**WHAT THE TASK ASKS:**
Please restate each entry that appears below word for word, without its pictures.

**DATA TO EXAMINE:**
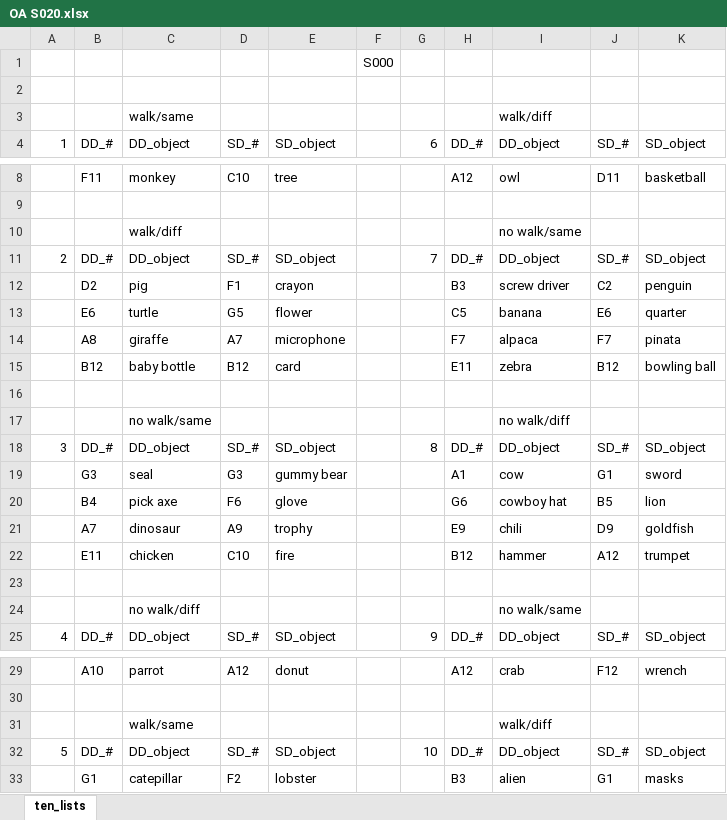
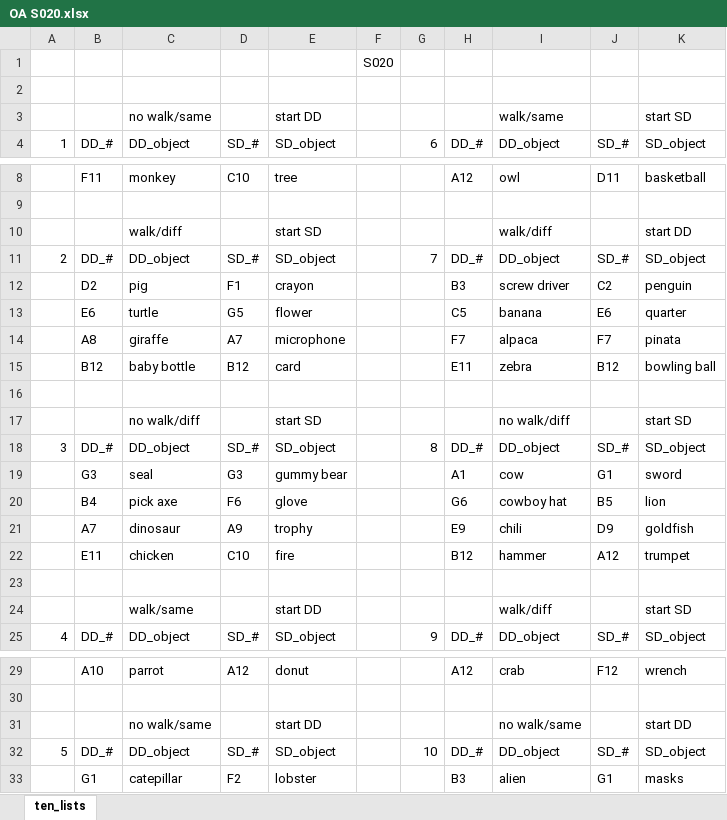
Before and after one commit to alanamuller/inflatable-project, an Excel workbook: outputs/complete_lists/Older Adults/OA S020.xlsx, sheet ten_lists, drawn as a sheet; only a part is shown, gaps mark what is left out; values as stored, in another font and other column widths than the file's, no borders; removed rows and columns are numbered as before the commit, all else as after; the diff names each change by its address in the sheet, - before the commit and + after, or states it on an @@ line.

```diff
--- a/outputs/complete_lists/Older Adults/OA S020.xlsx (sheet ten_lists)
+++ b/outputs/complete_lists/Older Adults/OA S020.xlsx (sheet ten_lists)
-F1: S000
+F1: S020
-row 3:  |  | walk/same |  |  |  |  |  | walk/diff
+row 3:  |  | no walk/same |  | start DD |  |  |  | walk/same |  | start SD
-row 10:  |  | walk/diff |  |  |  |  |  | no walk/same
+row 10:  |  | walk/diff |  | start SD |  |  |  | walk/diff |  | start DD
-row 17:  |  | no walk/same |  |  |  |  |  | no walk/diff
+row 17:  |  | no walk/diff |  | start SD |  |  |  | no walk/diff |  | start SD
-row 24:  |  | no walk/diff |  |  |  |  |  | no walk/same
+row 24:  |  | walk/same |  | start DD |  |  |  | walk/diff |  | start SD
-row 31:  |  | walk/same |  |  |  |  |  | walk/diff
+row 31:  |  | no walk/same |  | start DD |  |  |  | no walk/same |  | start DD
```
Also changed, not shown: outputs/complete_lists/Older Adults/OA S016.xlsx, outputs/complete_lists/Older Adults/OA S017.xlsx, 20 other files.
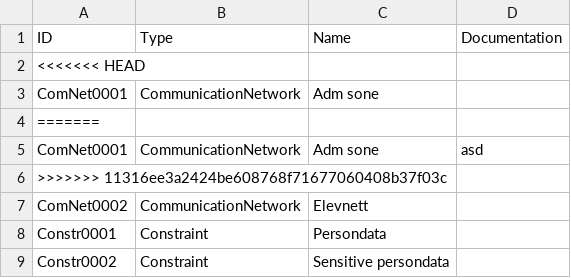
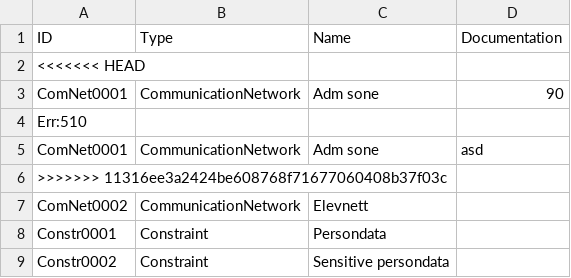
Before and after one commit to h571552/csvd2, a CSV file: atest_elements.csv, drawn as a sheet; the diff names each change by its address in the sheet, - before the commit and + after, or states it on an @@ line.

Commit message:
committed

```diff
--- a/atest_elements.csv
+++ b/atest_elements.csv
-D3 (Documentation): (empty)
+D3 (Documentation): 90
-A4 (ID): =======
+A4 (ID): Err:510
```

**ANSWER TO THIS TASK:**
Before and after one commit to alanamuller/inflatable-project, an Excel workbook: outputs/complete_lists/Older Adults/OA S020.xlsx, sheet ten_lists, drawn as a sheet; only a part is shown, gaps mark what is left out; values as stored, in another font and other column widths than the file's, no borders; removed rows and columns are numbered as before the commit, all else as after; the diff names each change by its address in the sheet, - before the commit and + after, or states it on an @@ line.

```diff
--- a/outputs/complete_lists/Older Adults/OA S020.xlsx (sheet ten_lists)
+++ b/outputs/complete_lists/Older Adults/OA S020.xlsx (sheet ten_lists)
-F1: S000
+F1: S020
-row 3:  |  | walk/same |  |  |  |  |  | walk/diff
+row 3:  |  | no walk/same |  | start DD |  |  |  | walk/same |  | start SD
-row 10:  |  | walk/diff |  |  |  |  |  | no walk/same
+row 10:  |  | walk/diff |  | start SD |  |  |  | walk/diff |  | start DD
-row 17:  |  | no walk/same |  |  |  |  |  | no walk/diff
+row 17:  |  | no walk/diff |  | start SD |  |  |  | no walk/diff |  | start SD
-row 24:  |  | no walk/diff |  |  |  |  |  | no walk/same
+row 24:  |  | walk/same |  | start DD |  |  |  | walk/diff |  | start SD
-row 31:  |  | walk/same |  |  |  |  |  | walk/diff
+row 31:  |  | no walk/same |  | start DD |  |  |  | no walk/same |  | start DD
```
Also changed, not shown: outputs/complete_lists/Older Adults/OA S016.xlsx, outputs/complete_lists/Older Adults/OA S017.xlsx, 20 other files.
Before and after one commit to h571552/csvd2, a CSV file: atest_elements.csv, drawn as a sheet; the diff names each change by its address in the sheet, - before the commit and + after, or states it on an @@ line.

Commit message:
committed

```diff
--- a/atest_elements.csv
+++ b/atest_elements.csv
-D3 (Documentation): (empty)
+D3 (Documentation): 90
-A4 (ID): =======
+A4 (ID): Err:510
```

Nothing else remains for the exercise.